Would integration with external communication mean overexertion for internal communication?

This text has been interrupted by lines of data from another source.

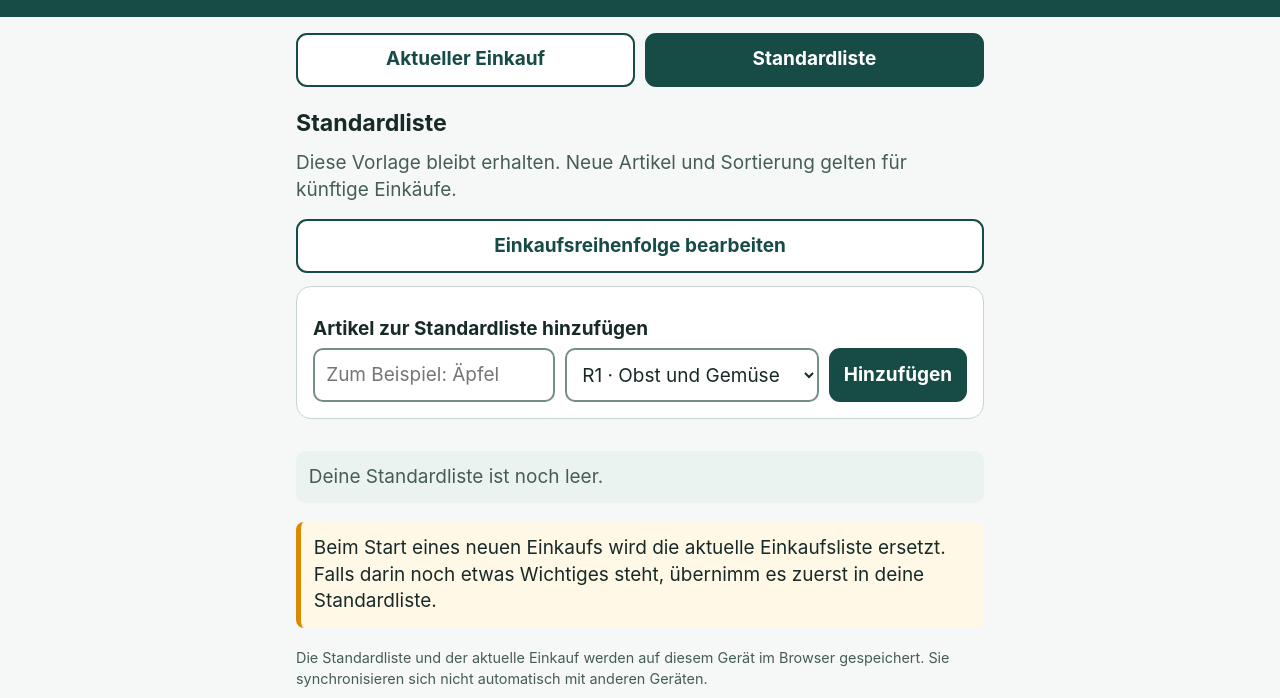
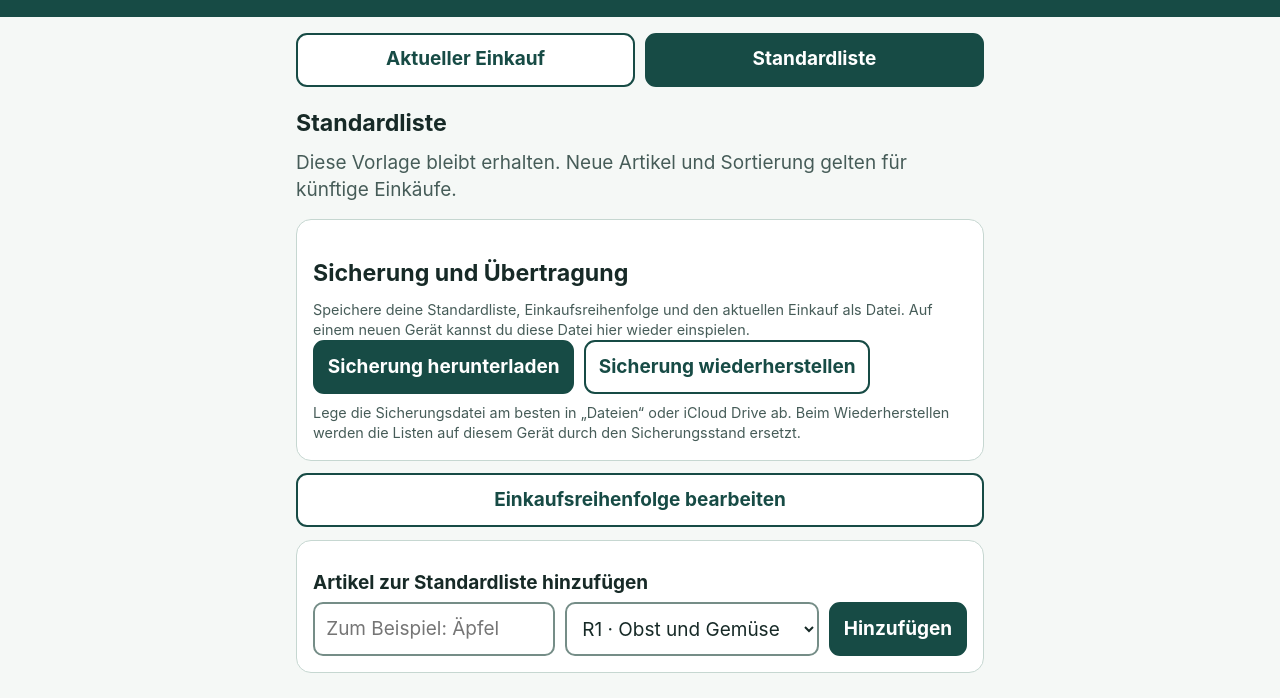
Before and after one commit to Kn275/Einkaufsliste, a plain HTML site: page index.html in a window 1280 px wide. Both pictures are taken after a click on the tab "Standardliste". Shown: the part 102-800 px from the top of the page. Drawn offline with Linux system fonts and the light colour scheme.

Commit message:
Update index.html

```diff
--- a/index.html
+++ b/index.html
@@ -4,6 +4,9 @@
   <meta charset="utf-8">
   <meta name="viewport" content="width=device-width, initial-scale=1, viewport-fit=cover">
   <meta name="theme-color" content="#174b45">
+  <meta name="apple-mobile-web-app-title" content="Einkaufsliste">
+  <link rel="apple-touch-icon" sizes="180x180" href="apple-touch-icon.png">
+  <link rel="icon" type="image/png" sizes="180x180" href="apple-touch-icon.png">
   <title>Meine Einkaufsliste</title>
   <style>
     :root{color-scheme:light;--ink:#172a27;--muted:#465c58;--green:#174b45;--line:#c6d7d1;--red:#873b30;--pale:#eaf3ef}
@@ -28,6 +31,7 @@
     </section>
     <section id="standard" role="tabpanel" aria-labelledby="tab-standard" class="hidden">
       <h2>Standardliste</h2><p class="intro">Diese Vorlage bleibt erhalten. Neue Artikel und Sortierung gelten für künftige Einkäufe.</p>
+      <section class="panel" aria-labelledby="backup-title"><h2 id="backup-title">Sicherung und Übertragung</h2><p class="help">Speichere deine Standardliste, Einkaufsreihenfolge und den aktuellen Einkauf als Datei. Auf einem neuen Gerät kannst du diese Datei hier wieder einspielen.</p><div class="row mobilecol"><button id="export-backup" class="primary">Sicherung herunterladen</button><button id="choose-backup">Sicherung wiederherstellen</button><input id="backup-file" class="hidden" type="file" accept=".json,application/json"></div><p class="help">Lege die Sicherungsdatei am besten in „Dateien“ oder iCloud Drive ab. Beim Wiederherstellen werden die Listen auf diesem Gerät durch den Sicherungsstand ersetzt.</p></section>
       <button id="edit-routes" class="wide">Einkaufsreihenfolge bearbeiten</button>
       <div id="route-editor" class="panel hidden"><h2>Dein Weg durch den Markt</h2><p class="help">Mit den Knöpfen nach oben oder unten verschieben. Die R-Nummern werden automatisch angepasst.</p><ul id="routes" class="route-list"></ul><div class="row mobilecol"><input id="route-input" class="grow" type="text" placeholder="Neuer Bereich, z. B. Kühlregal"><button id="route-add" class="primary">Bereich hinzufügen</button></div></div>
       <section class="panel" aria-label="Standardartikel hinzufügen"><label class="field" for="standard-input">Artikel zur Standardliste hinzufügen</label><div class="row mobilecol"><input class="grow" id="standard-input" type="text" autocomplete="off" enterkeyhint="done" placeholder="Zum Beispiel: Äpfel"><select id="standard-route" aria-label="Einkaufsreihenfolge"></select><button id="standard-add" class="primary">Hinzufügen</button></div></section>
@@ -61,6 +65,9 @@
     function add(kind){const input=$(kind+'-input'),text=input.value.trim();if(!text){input.focus();return}const route=Number($(kind+'-route').value);data[kind==='standard'?'standard':'current'].push({id:uid(),text,route,done:false});save();render();input.value='';input.blur()}
     $('standard-add').onclick=()=>add('standard');$('current-add').onclick=()=>add('current');['standard','current'].forEach(k=>$(k+'-input').addEventListener('keydown',e=>{if(e.key==='Enter'){e.preventDefault();add(k)}}));
     $('clear-done').onclick=()=>{data.current=data.current.filter(item=>!item.done);save();render()};
+    $('export-backup').onclick=async()=>{const today=new Date().toISOString().slice(0,10);const backup={app:'meine-einkaufsliste',version:1,exportedAt:new Date().toISOString(),routes:data.routes,standard:data.standard,current:data.current,started:data.started};const file=new File([JSON.stringify(backup,null,2)],`Einkaufsliste-Sicherung-${today}.json`,{type:'application/json'});try{if(navigator.canShare&&navigator.canShare({files:[file]})){await navigator.share({files:[file],title:'Einkaufsliste sichern'});return}}catch(e){if(e&&e.name==='AbortError')return}const url=URL.createObjectURL(file),a=document.createElement('a');a.href=url;a.download=file.name;document.body.append(a);a.click();a.remove();setTimeout(()=>URL.revokeObjectURL(url),1000)};
+    $('choose-backup').onclick=()=>$('backup-file').click();
+    $('backup-file').addEventListener('change',async e=>{const file=e.target.files&&e.target.files[0];if(!file)return;try{const backup=JSON.parse(await file.text());if(backup.app!=='meine-einkaufsliste'||backup.version!==1||!Array.isArray(backup.routes)||!backup.routes.length||!Array.isArray(backup.standard)||!Array.isArray(backup.current)||backup.routes.some(x=>typeof x!=='string'))throw new Error('format');const routes=backup.routes;const normalize=arr=>arr.map(x=>{if(!x||typeof x.text!=='string')throw new Error('entry');const n=Number(x.route);return{id:String(x.id||uid()),text:x.text,route:Number.isInteger(n)&&n>=0&&n<routes.length?n:0,done:Boolean(x.done)}});const standard=normalize(backup.standard),current=normalize(backup.current);if(!confirm('Die Sicherung ersetzt die Standardliste, Einkaufsreihenfolge und den aktuellen Einkauf auf diesem Gerät. Fortfahren?'))return;data={routes,standard,current,started:Boolean(backup.started)};save();render();alert('Die Sicherung wurde wiederhergestellt.')}catch(_){alert('Diese Datei ist keine gültige Sicherung der Einkaufsliste. Deine bisherigen Listen bleiben erhalten.')}finally{e.target.value=''}});
     $('start').onclick=()=>{if(!data.standard.length){alert('Füge zuerst Artikel in deine Standardliste ein.');$('tab-standard').click();return}if(data.current.length&&!confirm('Die aktuelle Einkaufsliste wird durch eine frische Kopie der Standardliste ersetzt. Fortfahren?'))return;data.current=data.standard.map(x=>({id:uid(),text:x.text,route:x.route,done:false}));data.started=true;save();render();$('tab-current').click();window.scrollTo({top:0,behavior:'smooth'})};
     $('edit-routes').onclick=()=>{$('route-editor').classList.toggle('hidden');$('edit-routes').textContent=$('route-editor').classList.contains('hidden')?'Einkaufsreihenfolge bearbeiten':'Einkaufsreihenfolge schließen'};
     $('route-add').onclick=()=>{const input=$('route-input'),v=input.value.trim();if(!v){input.focus();return}data.routes.push(v);save();render();input.value='';input.blur()};$('route-input').addEventListener('keydown',e=>{if(e.key==='Enter'){e.preventDefault();$('route-add').click()}});
```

Simon says
“I don’t believe internal communication is quite fit and lean enough to be ready for the move into an integrated team.”
He believes that internal communication has perhaps the most value to add to business and should lead the comms effort, but because internal communication does not yet seem to have the necessary skills to maintain focus on revenue-generating outcomes, and measuring and promoting the value we bring to the business that the other comms functions do.
However, Francesca Brosan argues that internal and external communications have to be integrated if companies really want to succeed.
“How can you deepen customer relationships if you don’t make sure everyone in the organisation understands what you are good at?”
According to our recent research (What Works Where in B2B Digital Marketing 2012, conducted in partnership with The Marketing Society and Circle Research) deepening customer relationships came back as the number one response, with 75 per cent of marketers putting it as their top priority, followed by building brand awareness and creating thought leadership.
Integrating both internal and external communications would no doubt impact on time pressures, but separating the two exacerbates would create a disconnect between what the organisation is trying to achieve and the people who are at the heart of it – the employees.